Three of four lay candidates – Tess Welch, Sarah McGinnis and Lesley Williams – were elected on the first ballot. Another vote is planned to fill the fourth slot. A clergy election ballot was taken but was ruled invalid because of a problem.

General Conference – delayed three times because of the pandemic – is scheduled for spring 2024 in Charlotte, North Carolina.

CFA budget report
Kim Keller, chair of the conference’s Council on Finance and Administration, and the Rev. David Garvin, conference treasurer, gave first reading to the 2024 budget. Keller said the conference is trying to be responsive to those challenges. The 2024 Annual Conference budget will be about $4.5 million – a significant cut – and the conference apportionment rate will again be 10%.

The two additional directors’ positions are included in the 2024 budget, and the number of district superintendents is being reduced to five from nine. They also said there are a number of other financial sources available to help fund gaps.
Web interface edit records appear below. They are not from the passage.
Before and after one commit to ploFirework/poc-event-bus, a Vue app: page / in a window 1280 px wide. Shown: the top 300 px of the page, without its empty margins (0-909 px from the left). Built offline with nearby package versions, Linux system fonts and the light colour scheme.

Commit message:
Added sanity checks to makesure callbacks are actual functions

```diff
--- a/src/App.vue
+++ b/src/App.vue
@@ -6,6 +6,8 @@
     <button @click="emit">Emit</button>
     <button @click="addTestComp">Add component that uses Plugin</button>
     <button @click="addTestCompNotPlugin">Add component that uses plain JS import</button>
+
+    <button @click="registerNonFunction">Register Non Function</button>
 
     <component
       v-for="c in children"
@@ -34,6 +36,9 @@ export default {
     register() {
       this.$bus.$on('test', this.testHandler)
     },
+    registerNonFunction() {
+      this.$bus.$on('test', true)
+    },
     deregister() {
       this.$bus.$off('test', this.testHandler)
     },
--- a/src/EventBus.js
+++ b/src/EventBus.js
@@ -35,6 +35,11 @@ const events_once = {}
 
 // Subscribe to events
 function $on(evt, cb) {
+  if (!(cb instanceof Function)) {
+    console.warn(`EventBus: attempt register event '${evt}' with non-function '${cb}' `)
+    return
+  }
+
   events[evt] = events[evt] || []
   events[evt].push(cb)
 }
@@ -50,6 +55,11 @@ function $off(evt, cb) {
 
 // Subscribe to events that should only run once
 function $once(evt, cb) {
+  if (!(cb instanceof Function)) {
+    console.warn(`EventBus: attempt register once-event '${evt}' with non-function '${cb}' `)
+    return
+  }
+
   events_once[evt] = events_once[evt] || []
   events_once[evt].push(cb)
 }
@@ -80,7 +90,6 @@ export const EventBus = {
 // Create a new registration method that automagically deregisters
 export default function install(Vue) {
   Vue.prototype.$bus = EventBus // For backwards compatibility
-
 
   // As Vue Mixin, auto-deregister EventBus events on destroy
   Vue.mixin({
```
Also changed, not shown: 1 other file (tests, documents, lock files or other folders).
Future Annual Conference sessions also will cost less to produce.

Garvin stressed that “God’s not finished with us, missionally or financially,” even though how the work gets done will look different.
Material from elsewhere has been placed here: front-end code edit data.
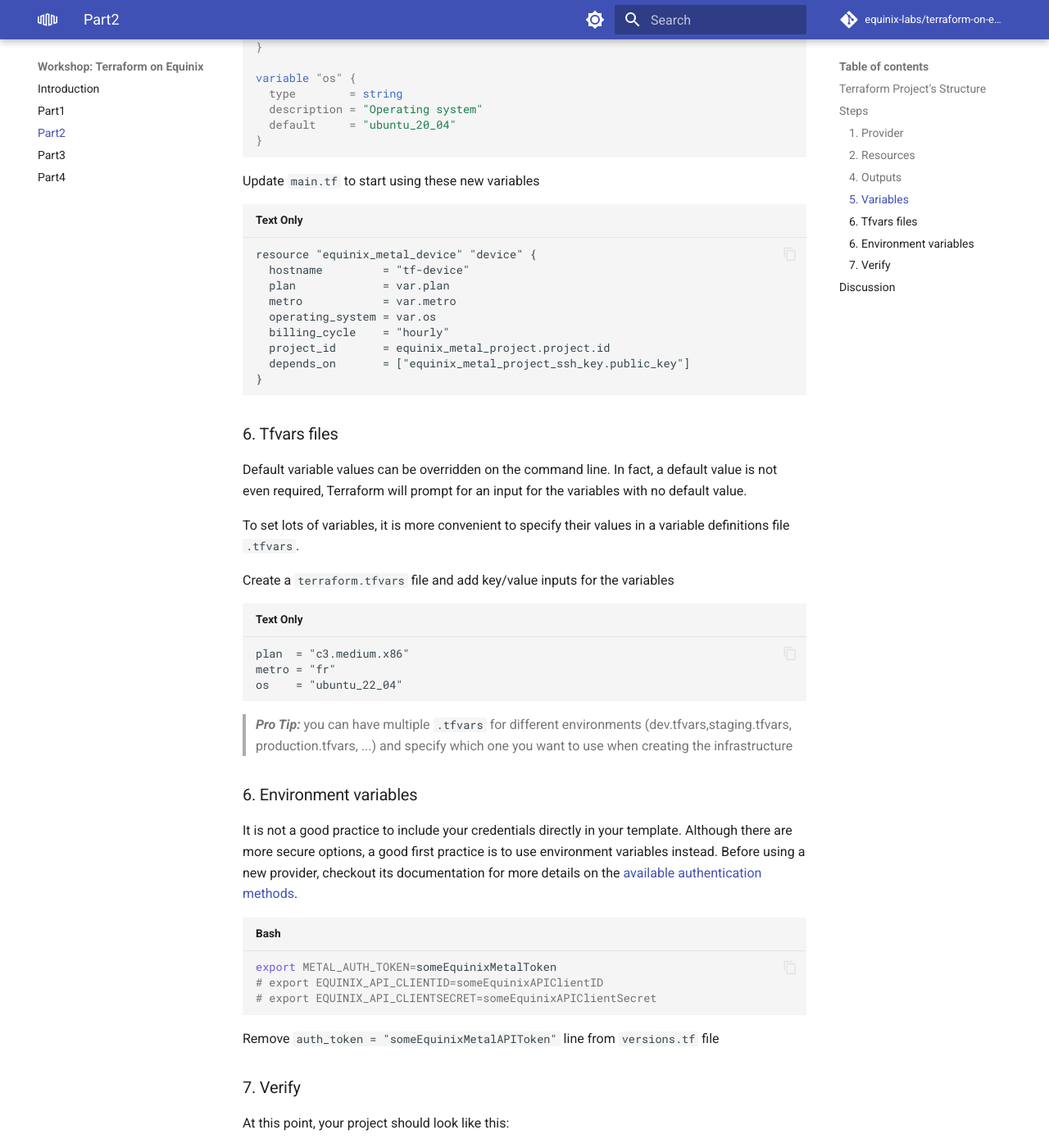
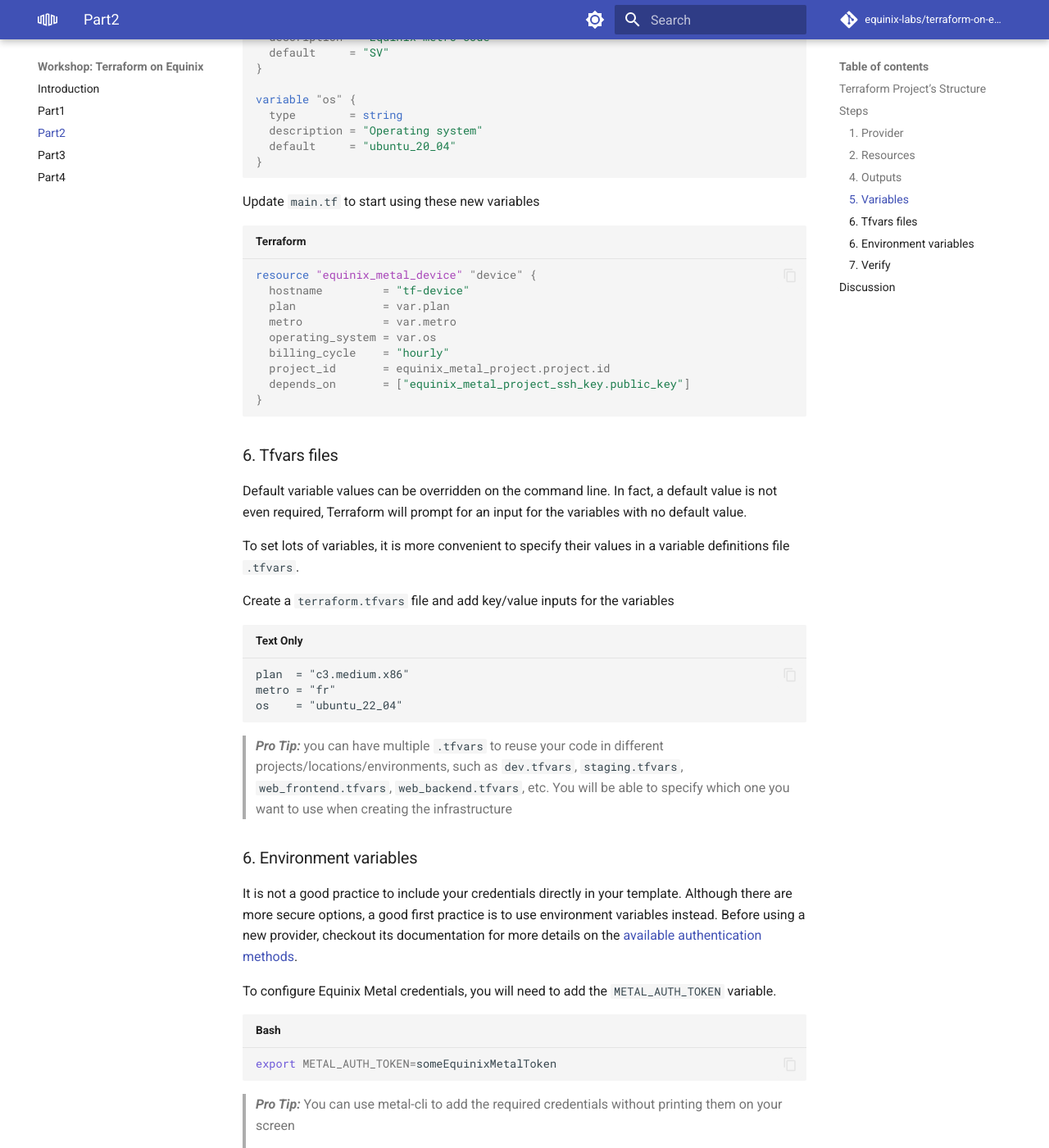
Before and after one commit to equinix-labs/terraform-on-equinix-workshop, an MkDocs documentation site: the page built from docs/part2.md, in a window 1280 px wide and 1400 px high, scrolled down 3598 px. Shown: the whole window at 82% size. Built offline with MkDocs 1.6.1 and Material for MkDocs 9.7.7, drawn with Linux system fonts in a browser that asks for light colours; comment, search, counter and statistics services are not loaded; some of the changed text lies outside the part shown.

Commit message:
addressing @displague review comments
Signed-off-by: ocobleseqx <oscar.cobles@eu.equinix.com>

````diff
--- a/docs/part2.md
+++ b/docs/part2.md
@@ -61,12 +61,12 @@
 }
 ```
 
-Add a new Equinix Metal project SSH key
+Add a new Equinix Metal project SSH key. Insert the code below and keep the ssh_key as is, we will update it later in this workshop
 
 ```hcl
 resource "equinix_metal_project_ssh_key" "public_key" {
   name       = "terraform-rsa"
-  public_key = "ssh-rsa AAAAB3NzaC1yc2EAAAAD..."
+  public_key = "YourRsaSshKeyContent"
   project_id = equinix_metal_project.project.id
 }
 ```
@@ -101,14 +101,14 @@
 }
 ```
 
-> **_Pro Tip:_** you can use "depends_on" meta-argument to declare explicit dependencies between resources
+> **_Pro Tip:_** you can use `depends_on` meta-argument to declare explicit dependencies between resources
 
 If you create a new device in a project, all the keys of the project's collaborators will be injected to the device. Add `depends_on` in the device resource to make sure the key is created before the device
 
 ```hcl
 resource "equinix_metal_device" "device" {
   ...
-  depends_on = ["equinix_metal_project_ssh_key.public_key"]
+  depends_on = [ equinix_metal_project_ssh_key.public_key ]
 }
 ```
 
@@ -156,7 +156,7 @@
 
 Update `main.tf` to start using these new variables
 
-```
+```hcl
 resource "equinix_metal_device" "device" {
   hostname         = "tf-device"
   plan             = var.plan
@@ -182,19 +182,48 @@
 os    = "ubuntu_22_04"
 ```
 
-> **_Pro Tip:_** you can have multiple `.tfvars` for different environments (dev.tfvars,staging.tfvars, production.tfvars, ...) and specify which one you want to use when creating the infrastructure
+> **_Pro Tip:_** you can have multiple `.tfvars` to reuse your code in different projects/locations/environments, such as `dev.tfvars`, `staging.tfvars`, `web_frontend.tfvars`, `web_backend.tfvars`, etc. You will be able to specify which one you want to use when creating the infrastructure
 
 ### 6. Environment variables
 
 It is not a good practice to include your credentials directly in your template. Although there are more secure options, a good first practice is to use environment variables instead. Before using a new provider, checkout its documentation for more details on the [available authentication methods](https://registry.terraform.io/providers/equinix/equinix/latest/docs).
 
-```sh
+To configure Equinix Metal credentials, you will need to add the `METAL_AUTH_TOKEN` variable.
+
+```shell
 export METAL_AUTH_TOKEN=someEquinixMetalToken
-# export EQUINIX_API_CLIENTID=someEquinixAPIClientID
-# export EQUINIX_API_CLIENTSECRET=someEquinixAPIClientSecret
 ```
 
-Remove `auth_token = "someEquinixMetalAPIToken"` line from `versions.tf` file
+> **_Pro Tip:_** You can use metal-cli to add the required credentials without printing them on your screen
+>
+>In Bash:
+>
+>```bash
+>eval $(metal env)
+>```
+>
+>Use `--help` for other shells examples:
+>
+>```shell
+>metal env --help
+>```
+
+Now, you can delete the `auth_token = "someEquinixMetalAPIToken"` line we kept in `main.tf` file
+
+Just one last Tip, any variable you set on your .tf templates (`plan`, `metro` and `os` in this workshop)
+can be set as a environment variable in the format `TF_VAR_name` and this will be checked last for a value. For example:
+
+```bash
+export TF_VAR_plan=`c3.medium.x86`
+export TF_VAR_metro=`fr`
+export TF_VAR_os=`ubuntu_22_04`
+```
+
+Check out metal-cli for some useful variables you can take advantage of in your projects
+
+```sh
+metal env --output terraform
+```
 
 ### 7. Verify
 
````
Also changed, not shown: docs/part1.md (+9 -12 lines), docs/part3.md (+11 -10 lines), docs/part4.md (+2 -2 lines).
“The budget still has millions of dollars with hundreds of churches, tens of thousands of United Methodists. God has blessed us, if only we will have the eyes to see it and the courage to follow it,” he said.

The report will be formally approved Wednesday.

Clergy and laity sessions
As usual, the clergy and laity sessions followed Opening Worship in the morning. The clergy session was held in executive session as usual, but the laity session was public and streamed on the conference’s platforms.

There was some discussion about the pain of lay members whose churches have disaffiliated. Lew Nicholls, interim Kentucky East lay leader, noted that Sunday “was a sad day,” but it marked the end of one season and the beginning of a hopeful season.

The session concluded with three young adults in the conference, Eliza Love, Erin Rice, and Tess Welch, presenting words of hope that included a reading from Nehemiah, Chapter 8. They also had bookmarks on hand posing five questions for people to ponder:
  • What is the nature of God?
  • Who are we called to be?
  • What are we called to do?
  • How is God inviting you into deeper relationship?
  • Where do you have joy?
Ordination & Commissioning Service
  • Ordained as elders during the Monday evening service were: the Revs. Claudia Nava-Galloway, Elizabeth Louise Smith, and Dustin Woods.
  • Commissioned on the elder track were: the Revs. Jason Elam and Jordan LeeAnn Hunter.
Bishop James Swanson, who retired Jan. 1, 2023, as Mississippi Annual Conference bishop, preached. In his introductory remarks, he said the people deserve honor and praise by raising the consciousness of the five people being ordained or commissioned.

During his rousing message, he said: “The God I serve works in the midst of darkness,” and even in the darkness of despair and hopelessness, “God is not through with you yet! … There is hope even in darkness!” His words and delivery drew enthusiastic applause more than once from the clergy and laity.

As he wrapped up, he left the stage and went into  the crowd, preaching, shouting and high-fiving, calling for “joy in the morning,” adding, “I got two good words that will bless your soul: Good morning!”

“The God I serve is making way even in the darkness – bless his name, yes he is!” Swanson said to more enthusiastic applause.

Earlier, the ecumenical greeting was brought by the Most Rev. Bishop William F. Medley, bishop of the Roman Catholic Diocese of Owensboro. Medley mentioned in his remarks the ecumenical relief work that took place after the deadly western Kentucky tornadoes in December 2021.

“In a moment of dire need and terrible loss, our people and pastors did what we should always do: We served the least among us,” he said, adding that during tragedies, denominations often find they have way more in common than they have differences.

View all the photos from Monday's proceedings and worship service.